If the marbles are replaced, and the experiment repeated, what will be the probability of getting two black marbles?

1. March 12, 2007 pm31 12:02 pm 12:02 pm

Let r1 = w1 + b1 be the number of marbles in the first bowl and r2 = w2 + b2 be the number of marbles in the second bowl. It’s given that r1 + r2 = 25 and w1w2/r1r2 = 0.54 = 27/50. Now all six variables are natural numbers, so r1r2 must be divisible by 50. The only two ways to partition 25 into r1 + r2 with 50 | r1r2 are (5, 20) and (10, 15); suppose without loss of generality that r1

March 12, 2007 pm31 10:52 pm 10:52 pm

Trying to do this without looking at the last comment…

The probability of getting 2 black marbles when the experiment is repeated is 0.04.

There are two ways of doing it:
1) A bowl of 5 marbles (3 white + 2 black ) and a bowl of 20 marbles (18 white and 2 black).
2) A bowl of 10 marbles ( 9 white + 1 black) and a bowl of 15 marbles (9 white + 6 black).

3. March 13, 2007 am31 1:40 am 1:40 am

Neat coincidence that the answer does not depend on which set up we started with. Or is it a coincidence?

March 13, 2007 am31 4:30 am 4:30 am

I’m guessing its not a coincidence, but I can’t prove that off the top of my head…
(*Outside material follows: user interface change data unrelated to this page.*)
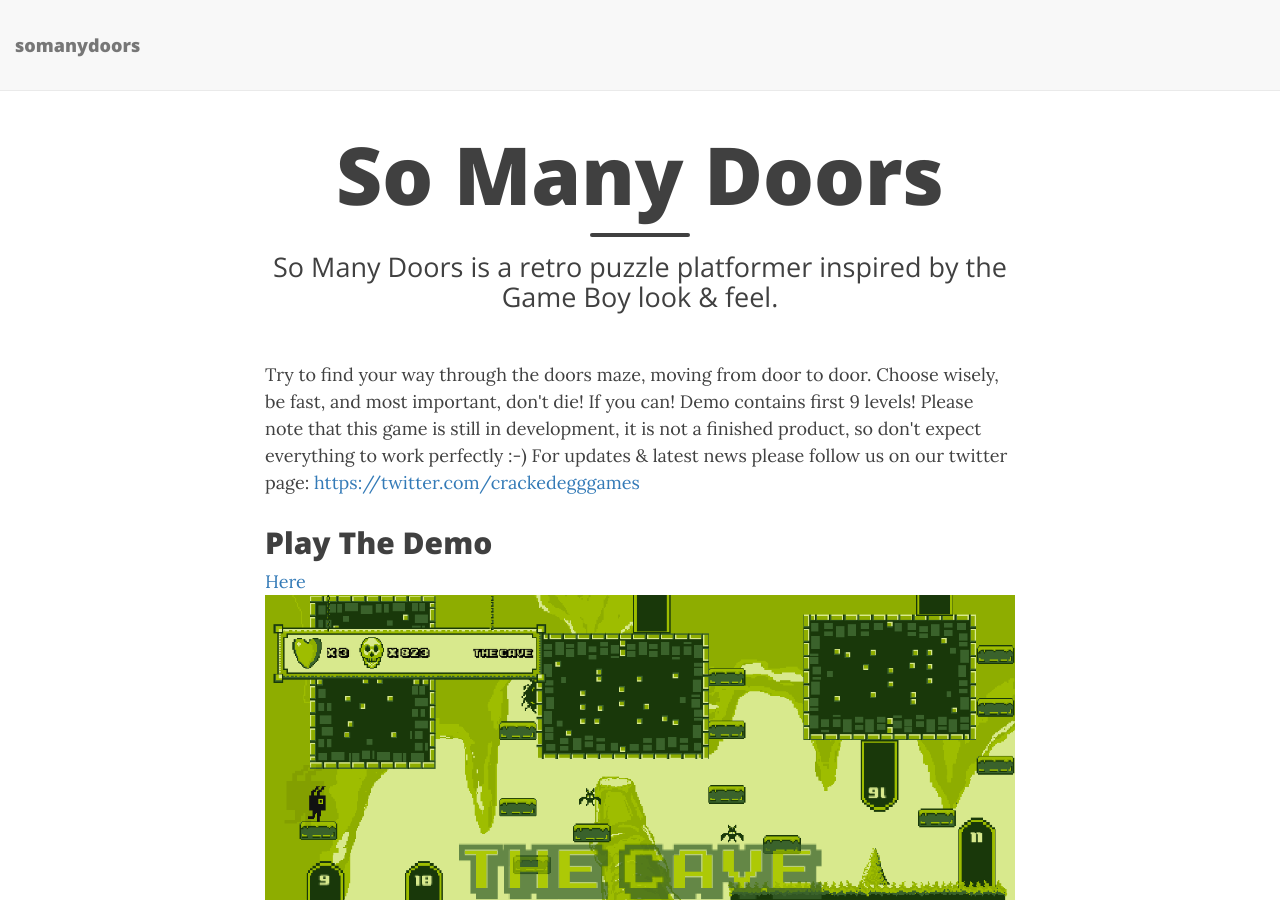
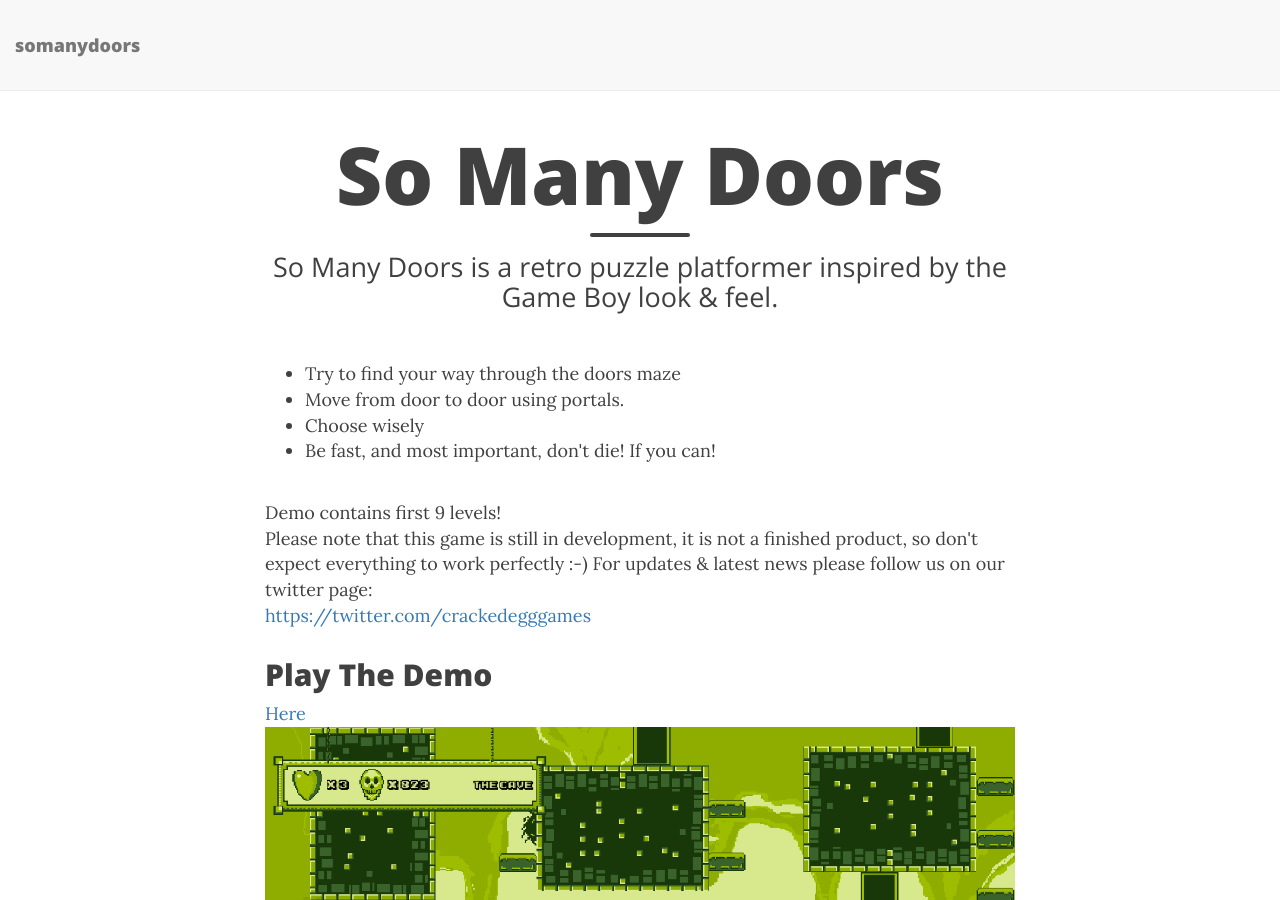
Before and after one commit to uareurapid/somanydoors, a Jekyll site: the page built from index.html, in a window 1280 px wide and 900 px high. Built offline with Jekyll 4.4.1, drawn with Linux system fonts in a browser that asks for light colours; nearby versions of some CDN libraries.

Commit message:
try update index

```diff
--- a/index.html
+++ b/index.html
@@ -2,9 +2,9 @@
 layout: page
 title: So Many Doors
 subtitle: So Many Doors is a retro puzzle platformer inspired by the Game Boy look & feel.
-page-img:  "https://uareurapid.github.io/somanydoors/cave.png"
+page-img:  https://uareurapid.github.io/somanydoors/cave.png
 use-site-title: false
-navbar-img: "/img/cave.png"
+navbar-img: /img/cave.png
 ---
 
 
@@ -13,13 +13,19 @@ navbar-img: "/img/cave.png"
 <!--<p>So Many Doors is a retro puzzle platformer inspired by the Game Boy look & feel.</p>-->
 
 <p>
-  Try to find your way through the doors maze, moving from door to door. Choose wisely, be fast, and most important, don't die! If you can!
+  <ul>
+    <li>Try to find your way through the doors maze</li>
+    <li>Move from door to door using portals.</li>
+    <li>Choose wisely</li>
+    <li>Be fast, and most important, don't die! If you can!</li>
+  </ul>
 
-Demo contains first 9 levels!
+<br/>Demo contains first 9 levels!<br/>
 
 Please note that this game is still in development, it is not a finished product, so don't expect everything to work perfectly :-)
 
-For updates & latest news please follow us on our twitter page: <a href="https://twitter.com/crackedegggames">https://twitter.com/crackedegggames</a>
+For updates & latest news please follow us on our twitter page:<br/>
+<a href="https://twitter.com/crackedegggames">https://twitter.com/crackedegggames</a>
 </p>
 <!--Whenever you commit to this repository, GitHub Pages will run [Jekyll](https://jekyllrb.com/) to rebuild the pages in your site, from the content in your Markdown files.-->
 
```
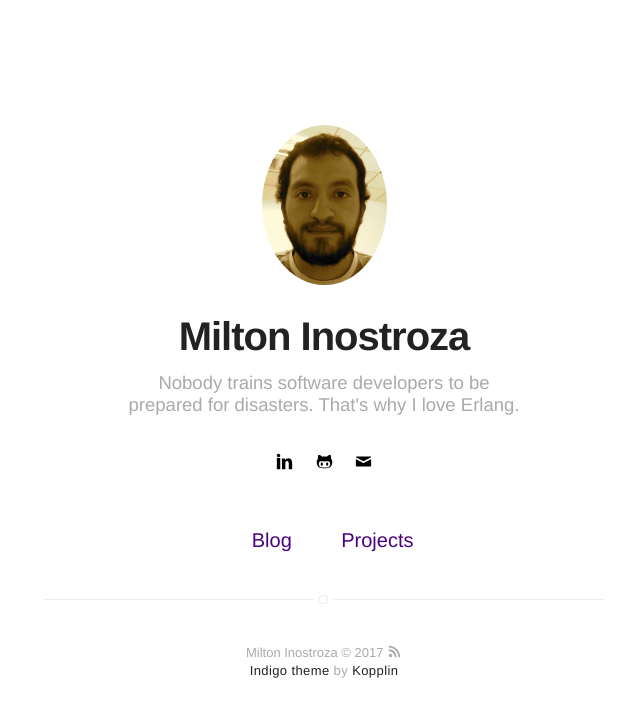
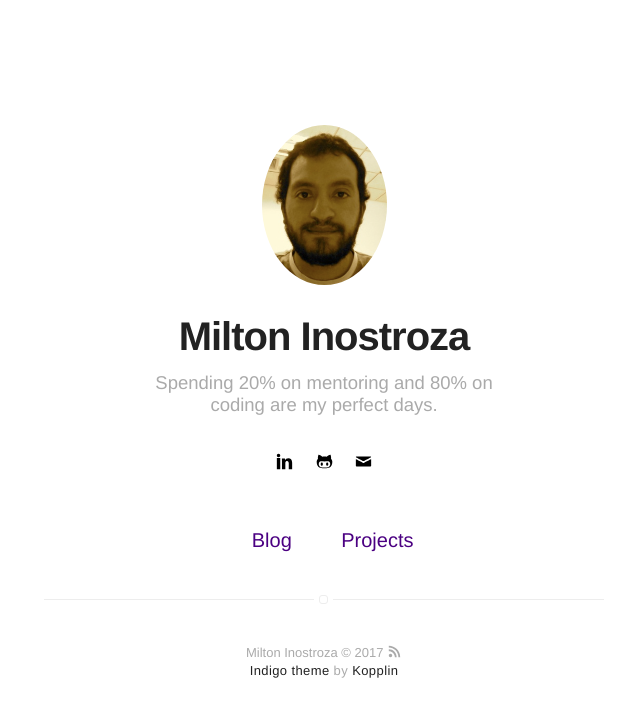
Before and after one commit to minostro/minostro.github.io, a Jekyll site: the page built from index.html, in a window 1280 px wide. Shown: the top 717 px of the page, without its empty margins (316-956 px from the left). Built offline with Jekyll 4.4.1, drawn with Linux system fonts in a browser that asks for light colours.

Commit message:
autocommit

```diff
--- a/_config.yml
+++ b/_config.yml
@@ -1,9 +1,9 @@
 # main text of home
 name: Milton Inostroza
-bio: Nobody trains software developers to be prepared for disasters.  That's why I love Erlang.
+bio: Spending 20% on mentoring and 80% on coding are my perfect days.
 
 # twitter summary info
-description: A blog about technology and stuff related
+description: A blog about technology and related stuff
 
 # if it's an external image, update below for true
 # better with square images
```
Actually, thinking about that a bit more… If you call the probability of drawing two whites $w_1w_2$ then the probability of drawing two blacks is $(1-w_1)(1-w_2) = 1-w_1- w_2 - w_1w_2$.
So as long as you can find different values of $w_1$ and $w_2$ that produce the same product (in the above examples .6 and .9 were the only ones that worked, given the requirement that there only be 25 marbles in all) you can get different probabilities of drawing two black marbles.